Succot: A Time to Relax and Enjoy

Today is the 3rd day of Succot. It is late afternoon as I am sitting here in my succah writing to you. I have some hot water heating for tea to drink as I watch the squirrels running along the fence, hedges, and trees. And I sit back and relax in my succah and contemplate. This moment really sums up the holy week we call Succot. Just as I am now relaxing and enjoying the results of my work in … Continue reading

Joyous Secrets of Yom Kippur

Yom Kippur is a joy! How can I say such a thing about a day that a fast day full of long and boring services? Can you keep a secret? (if you read to the end, you will find that  I am revealing 2 secrets) Yom Kippur is one of the most joyous days of the year.  It is the day we give our souls its annual bath. Think back to when you were a child and had to take … Continue reading

Rosh haShannah: The Beginning of Change

Sunday at sunset we begin Rosh haShannah. It is commonly referred to as the Jewish New Year. However, it also is the beginning of the 7th month of the year, not the first month of the year. So, I prefer to translate Rosh haShannah as the Head of Change. Rosh means head and shannah can mean to change or transform, as well as year. I prefer calling Rosh haShannah the Beginning of Change because it is the beginning of a … Continue reading

Yom Kippor: What in the World are We Trying to Do?

Friday night starts the holy day of Yom Kippur.  When I was young, and until about 10 years ago, Yom Kippur was an uncomfortable day filled with droning prayers and empty stomachs… and no idea of what I was trying to accomplish or why. Today is a different story.   As the sun sets Friday night and the powerful strains of Kol Nidre start, I understand part of what Yom Kippur is about and how to accomplish it. Simply put, Yom … Continue reading

Parsha (double) Acharai-Kedushim: A Death and Holy Torah

We are on a roll.  This week is our second double parsha (weekly Torah portion) in a row.  It is called Acharai-Kedushim, though some call it Acharai mot-Kedushim.  The reason for the extra word is because the first word, acharai, means after, and some people feel that is not a distinctive enough word.  The second word means death. The name of the second of our two parshas is called Kedushim which is the plural form of the verb, “To separate … Continue reading

Day 7 of Passover: At Last a Choice

Why is Pesach (Passover) 7 days?  We have the first night seder meal, and then the next day (the first day of Pesach), we leave Egypt.  Done.  Why drag it out? The only thing I can think is that there must be something that happens on the 7th day that is at least as important. Let’s see… according to the Torah, we leave Egypt and travel 3 days and then turn around and back-track for 3 days until we come … Continue reading

Parsha Key Tisa: Anger Management

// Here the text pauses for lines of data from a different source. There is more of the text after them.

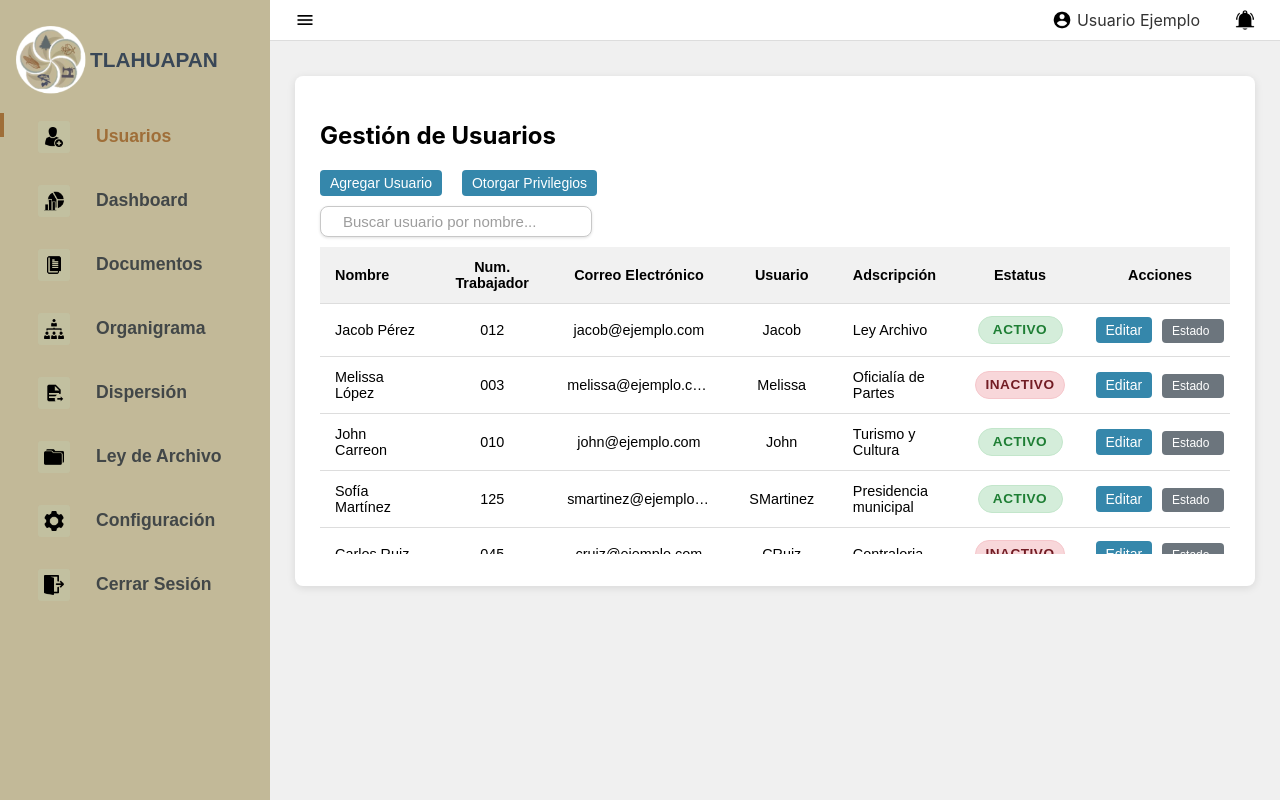
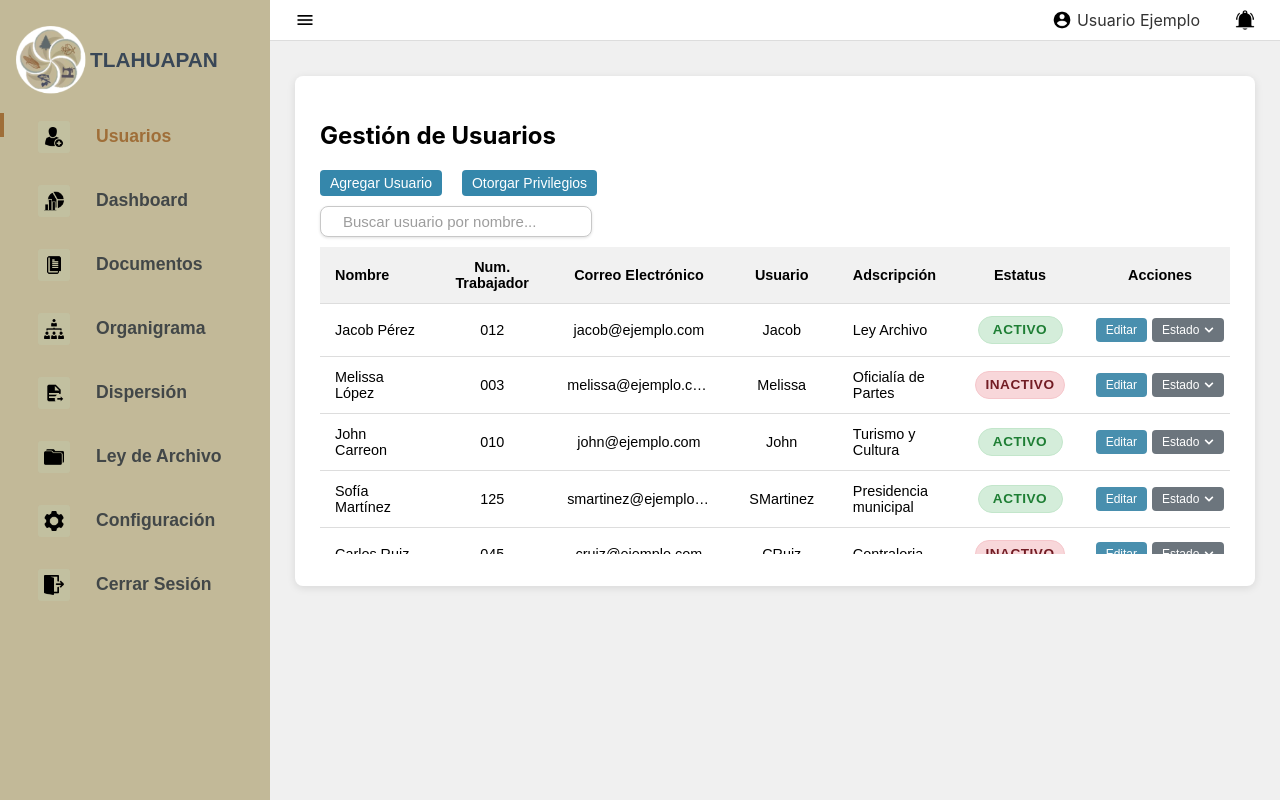
Before and after one commit to miriam-p22/sistema-documental, a React (Create React App) app: page / in a window 1280 px wide. Built offline with nearby package versions, Linux system fonts and the light colour scheme.

Commit message:
modifique los componentes BotonDesplegable, FilaUsuario, MenuLateral, tambien los archivos de estilos BotonDesplegable, Boton reutilizable y renombre BarraLateral.css a MenuLateral.css

```diff
--- a/src/components/BotonDesplegable.jsx
+++ b/src/components/BotonDesplegable.jsx
@@ -1,4 +1,3 @@
-// src/components/BotonDesplegable.jsx
 import React, { useState } from 'react';
 import { FaChevronDown } from "react-icons/fa";
 import '../styles/BotonDesplegable.css';
@@ -6,11 +5,22 @@ import '../styles/BotonDesplegable.css';
 const BotonDesplegable = ({ title = "Opciones", options = [] }) => {
   const [open, setOpen] = useState(false);
 
+  const handleToggleClick = (e) => {
+    e.stopPropagation();
+    setOpen(!open);
+  };
+
+  const handleOptionClick = (e, opt) => {
+    e.stopPropagation();
+    setOpen(false);
+    opt.onClick(e);
+  }
+
   return (
     <div className="dropdown-action">
       <button
         className="dropdown-toggle-status"
-        onClick={() => setOpen(!open)}
+        onClick={handleToggleClick}
       >
         {title} <FaChevronDown />
       </button>
@@ -20,11 +30,9 @@ const BotonDesplegable = ({ title = "Opciones", options = [] }) => {
           {options.map((opt, index) => (
             <button
               key={index}
-              className="btn-action status-action"
-              onClick={() => {
-                setOpen(false);
-                opt.onClick();
-              }}
+
+              className={`btn-action status-action ${opt.statusClass || ''}`}
+              onClick={(e) => handleOptionClick(e, opt)}
             >
               {opt.label}
             </button>
--- a/src/components/FilaUsuario.jsx
+++ b/src/components/FilaUsuario.jsx
@@ -1,21 +1,33 @@
-// src/components/FilaUsuario.jsx
 import React from 'react';
 import EtiquetaEstado from './EtiquetaEstado';
 import BotonReutilizable from './BotonReutilizable';
+import BotonDesplegable from './BotonDesplegable';
 
-const FilaUsuario = ({ user, onEdit, onStatusChange }) => {
-  // Manejo del dropdown de estado (simulación de lógica de apertura/cierre)
-  const [isDropdownOpen, setIsDropdownOpen] = React.useState(false);
+const FilaUsuario = ({ user, onEdit, onStatusChange, onRowClick, isSelected }) => {
 
-  const toggleDropdown = () => setIsDropdownOpen(!isDropdownOpen);
-
-  const handleStatusClick = (newStatus) => {
-    onStatusChange(user.id, newStatus);
-    setIsDropdownOpen(false); // Cierra el dropdown después de la acción
+  const handleEditClick = (e) => {
+    e.stopPropagation();
+    onEdit(user);
   };
 
+  const statusOptions = [
+    {
+        label: (<span><i className="fas fa-check-circle"></i> Activo</span>),
+        onClick: () => onStatusChange(user.id, 'Activo'),
+        statusClass: 'status-active' //Clase para el color verde
+    },
+    {
+        label: (<span><i className="fas fa-times-circle"></i> Inactivo</span>),
+        onClick: () => onStatusChange(user.id, 'Inactivo'),
+        statusClass: 'status-inactive' // Clase para el color rojo
+    },
+  ];
+
   return (
-    <tr>
+    <tr
+      className={isSelected ? 'selected-user' : ''}
+      onClick={() => onRowClick(user.id)}
+    >
       <td>{user.nombre}</td>
       <td className="center-content">{user.numTrabajador}</td>
       <td className="center-content">{user.correo}</td>
@@ -27,35 +39,18 @@ const FilaUsuario = ({ user, onEdit, onStatusChange }) => {
       <td className="actions-cell">
         <div className="actions-cell-content">
           <BotonReutilizable
-            className="edit"
+            className="btn-action edit"
             title="Editar Usuario"
-            onClick={() => onEdit(user)}
+            onClick={handleEditClick}
           >
             Editar
           </BotonReutilizable>
 
-          <div className="dropdown-action">
-            <button className="dropdown-toggle-status" title="Cambiar Estado" onClick={toggleDropdown}>
-              Estado <i className="fas fa-chevron-down"></i>
-            </button>
+          <BotonDesplegable
+            title="Estado"
+            options={statusOptions}
+          />
 
-            {/* Contenido del Dropdown de Estado Reutilizable */}
-            <div className="dropdown-content" style={{ display: isDropdownOpen ? 'block' : 'none' }}>
-              <button
-                className="btn-action status-action status-active"
-                onClick={() => handleStatusClick('Activo')}
-              >
-                <i className="fas fa-check-circle"></i> Activo
-              </button>
-              <button
-                className="btn-action status-action status-inactive"
-                onClick={() => handleStatusClick('Inactivo')}
-              >
-                <i className="fas fa-times-circle"></i> Inactivo
-              </button>
-              {/* Se pueden añadir otros estados aquí */}
-            </div>
-          </div>
         </div>
       </td>
     </tr>
--- a/src/components/MenuLateral.jsx
+++ b/src/components/MenuLateral.jsx
@@ -1,5 +1,5 @@
 import { Link } from "react-router-dom";
-import "../styles/BarraLateral.css";
+import "../styles/MenuLateral.css";
 
 function Sidebar({ collapsed }) {
   return (
--- a/src/styles/BotonDesplegable.css
+++ b/src/styles/BotonDesplegable.css
@@ -1,58 +1,89 @@
 /* ------------------------------------------------------------------- */
-/* Estilos para BotonDesplegable.jsx (Clases: .dropdown-action, etc.)   */
+/* Estilos para el Dropdown (BotonDesplegable.jsx) */
 /* ------------------------------------------------------------------- */
 
 .dropdown-action {
-    position: relative; /* Clave para que el contenido se posicione respecto a este div */
+    position: relative;
     display: inline-block;
 }
 
+/* BOTÓN PRINCIPAL ("Estado") */
 .dropdown-toggle-status {
-    background-color: #f8f9fa; /* Fondo claro para distinguir de la acción principal */
-    color: var(--text-color);
-    border: 1px solid #ced4da;
-    padding: 8px 15px;
+    background-color: #6c757d;
+    color: white;
+    border: none;
+
+    padding: 5px 10px;
+    font-size: 12px;
+
+    cursor: pointer;
     border-radius: 4px;
-    cursor: pointer;
-    font-size: 0.9rem;
-    font-weight: 600;
-    display: flex;
+    display: inline-flex;
     align-items: center;
-    gap: 5px;
-    transition: background-color 0.2s;
+    transition: background-color 0.3s;
 }
 
 .dropdown-toggle-status:hover {
-    background-color: #e9ecef;
+    background-color: #5a6268;
 }
 
-/* Contenido desplegable */
-.dropdown-content {
-    position: absolute;
-    top: 100%; /* Coloca el contenido justo debajo del botón */
-    right: 0; /* Alinea el menú a la derecha del botón */
-    background-color: white;
-    min-width: 150px;
-    box-shadow: 0 4px 10px rgba(0, 0, 0, 0.15);
-    border-radius: 4px;
-    border: 1px solid #ddd;
-    z-index: 50; /* Por encima de otros elementos de la tabla */
-    margin-top: 5px; /* Pequeño espacio entre botón y menú */
-    overflow: hidden;
+.dropdown-toggle-status svg {
+    margin-left: 5px;
+    font-size: 10px;
+    margin-right: 0;
 }
 
-.dropdown-content .status-action {
+/* ------------------------------------------------------------------- */
+/* OPCIONES DEL MENÚ DESPLEGABLE (ACTIVO / INACTIVO) */
+/* ------------------------------------------------------------------- */
+
+.dropdown-content {
+    /* Estilo del menú desplegable */
+    position: absolute;
+    background-color: #ffffff;
+    min-width: 120px;
+    box-shadow: 0px 4px 8px 0px rgba(0, 0, 0, 0.2);
+    z-index: 50;
+    border-radius: 4px;
+    overflow: hidden;
+    right: 0;
+    margin-top: 5px;
+    border: 1px solid #ddd;
+}
+
+.dropdown-content .btn-action.status-action {
     display: block;
     width: 100%;
-    padding: 10px 15px;
     text-align: left;
-    background: none;
     border: none;
     cursor: pointer;
-    color: var(--text-color);
-    font-size: 0.9rem;
+    font-size: 12px; /* Mismo tamaño que el botón principal */
+    padding: 8px 10px; /* Padding de las opciones */
+    border-radius: 0;
+    margin-right: 0;
+    transition: background-color 0.3s;
 }
 
-.dropdown-content .status-action:hover {
-    background-color: #f1f1f1;
+.dropdown-content .btn-action.status-action i {
+    margin-right: 8px;
 }
+
+/* Color: Activo (Verde) */
+.btn-action.status-active {
+    background-color: #28a745;
+    color: white;
+}
+
+.btn-action.status-active:hover {
+    background-color: #1e7e34;
+}
+
+/* Color: Inactivo (Rojo) */
+.btn-action.status-inactive {
+    background-color: #dc3545;
+    color: white;
+}
+
+.btn-action.status-inactive:hover {
+    background-color: #bd2130;
+}
--- a/src/styles/BotonReutilizable.css
+++ b/src/styles/BotonReutilizable.css
@@ -66,7 +66,7 @@
 /* Botón Otorgar Privilegios */
 .btn-privileges {
     /* Estilo base, similar a btn-add-user para mantener la consistencia en padding */
-    padding: 8px 15px;
+    padding: 5px 10px;
     border: none;
     font-weight: bold;
     cursor: pointer;
@@ -76,13 +76,11 @@
     align-items: center;
     transition: background-color 0.3s;
 
-    /* Color distinto para la acción de privilegios */
-    background-color: #5A8F7B;
-    color: white;
+
 }
 
 .btn-privileges:hover {
-    background-color: #4c7b69; /* Oscurecer al pasar el ratón */
+    background-color: #12a0cc;
 }
 
 .btn-privileges i {
@@ -123,99 +121,12 @@
     background-color: #12a0cc;
 }
 
-/* Color: Activo (Verde) */
-.btn-action.status-active {
-    background-color: #28a745;
-    margin-right: 0;
-}
-
-.btn-action.status-active:hover {
-    background-color: #1e7e34;
-}
-
-/* Color: Inactivo (Rojo) */
-.btn-action.status-inactive {
-    background-color: #dc3545;
-    margin-right: 0;
-}
-
-.btn-action.status-inactive:hover {
-    background-color: #bd2130;
-}
-
-/* Estilos para el Dropdown de Estado dentro de la tabla */
-.dropdown-action {
-    position: relative;
-    display: inline-block;
-    margin-left: 0px;
-}
-
-.dropdown-toggle-status {
-    background-color: #6c757d;
-    color: white;
-    border: none;
-    padding: 5px 10px;
-    font-size: 12px;
-    cursor: pointer;
-    border-radius: 4px;
-    display: inline-flex;
-    align-items: center;
-    transition: background-color 0.3s;
-}
-
-.dropdown-toggle-status:hover {
-    background-color: #5a6268;
-}
-
-.dropdown-toggle-status i {
-    margin-left: 5px;
-    font-size: 10px;
-    margin-right: 0;
-}
-
-.dropdown-content {
-    display: none;
-    position: absolute;
-    background-color: #ffffff;
-    min-width: 120px;
-    box-shadow: 0px 4px 8px 0px rgba(0, 0, 0, 0.2);
-    z-index: 10;
-    border-radius: 4px;
-    overflow: hidden;
-    right: 0;
-    margin-top: 5px;
-    border: 1px solid #ddd;
-}
-
-.dropdown-content button {
-    padding: 8px 10px;
-    text-decoration: none;
-    display: flex;
-    align-items: center;
-    width: 100%;
-    text-align: left;
-    border: none;
-    cursor: pointer;
-    font-size: 12px;
-    color: white;
-    border-radius: 0;
-    margin-right: 0;
-}
-
-.dropdown-content button i {
-    margin-right: 8px;
-}
-
-/* Regla para mostrar el dropdown al hacer click (necesaria para el JS) */
-.dropdown-content.show {
-    display: block;
-}
 
 .management-buttons-container {
     /* Agrega un margen en la parte inferior para separarlo del campo de búsqueda */
-    margin-bottom: 10px; /* Puedes ajustar este valor (ej: 10px, 20px) */
+    margin-bottom: 10px;
 
-    /* Opcional: Asegura que los botones se muestren en línea */
+    /* los botones se muestran en línea */
     display: flex;
     gap: 10px;
 }
--- a/src/styles/BarraLateral.css
+++ b/src/styles/MenuLateral.css
@@ -152,7 +152,7 @@ a {
 .sidebar.collapsed {
     width: 80px; /* Ancho reducido fijo para solo mostrar íconos */
     /* Transicion al expandir */
-    transition: width 0.25s ease, background 0.25s ease;
+    transition: width 0.25s ease, 0.25s ease;
 }
 
 /* 2. Ocultar todos los elementos de texto */
```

This week’s parsha (weekly Torah portion) is called, “Key tisa,” which literally means, “That you will raise.”  The verse continues with, “The heads of the children of Yisrael to redeem them and give a man atonement of his soul to haShem (god) in redeeming them and there will not be in them a plague in their redemption.”  Basically we are talking here of the first census of the people, but I do find it interesting that the raising of the … Continue reading

Parsha vZot haBracha (Simchat Torah): The End of Torah, or Just the Birth Pains of Torah

The Torah really does not have a beginning and an ending.  Today (Sunday) is the end of Succot,  and on its heals is Simchat Torah which means, “Happiness of Torah.”  On Simchat Torah we finish reading the Torah, and start again to read the Torah.  We also dance with the Torah and celebrate simultaneous endings and beginnings.  If there was only one thing to learn from the Torah, then this cycle would be a circle.  However, when you read the … Continue reading

Succot: Why Now???

We are about to enter into the holy days of Succot (tabernacles) and I thought I would share a few words on the topic.  When I was in Israel, I heard a lot of talk regarding these holy days as to the meaning of the 4 species of trees that we wave, and with the meaning of the succah itself.  At the beginning of one Succot in Israel, a different type of question came to me.  Why does Succot happen … Continue reading

Parsha Vayelech: The Torah of Change

Hello and welcome to the days of returning. We are now in the 10 days between Rosh haShanah (head of change in Hebrew) and Yom Kippor (Hebrew for day of atonement.  It is also called Yom haKipporim which means:  the day like Purim).  These 10 days are called days of repentance, however the Hebrew word for repentance, tshuvah, really means an answer or a return.  You see, on Rosh haShanah we invoked the beginning of change.  Now we are in … Continue reading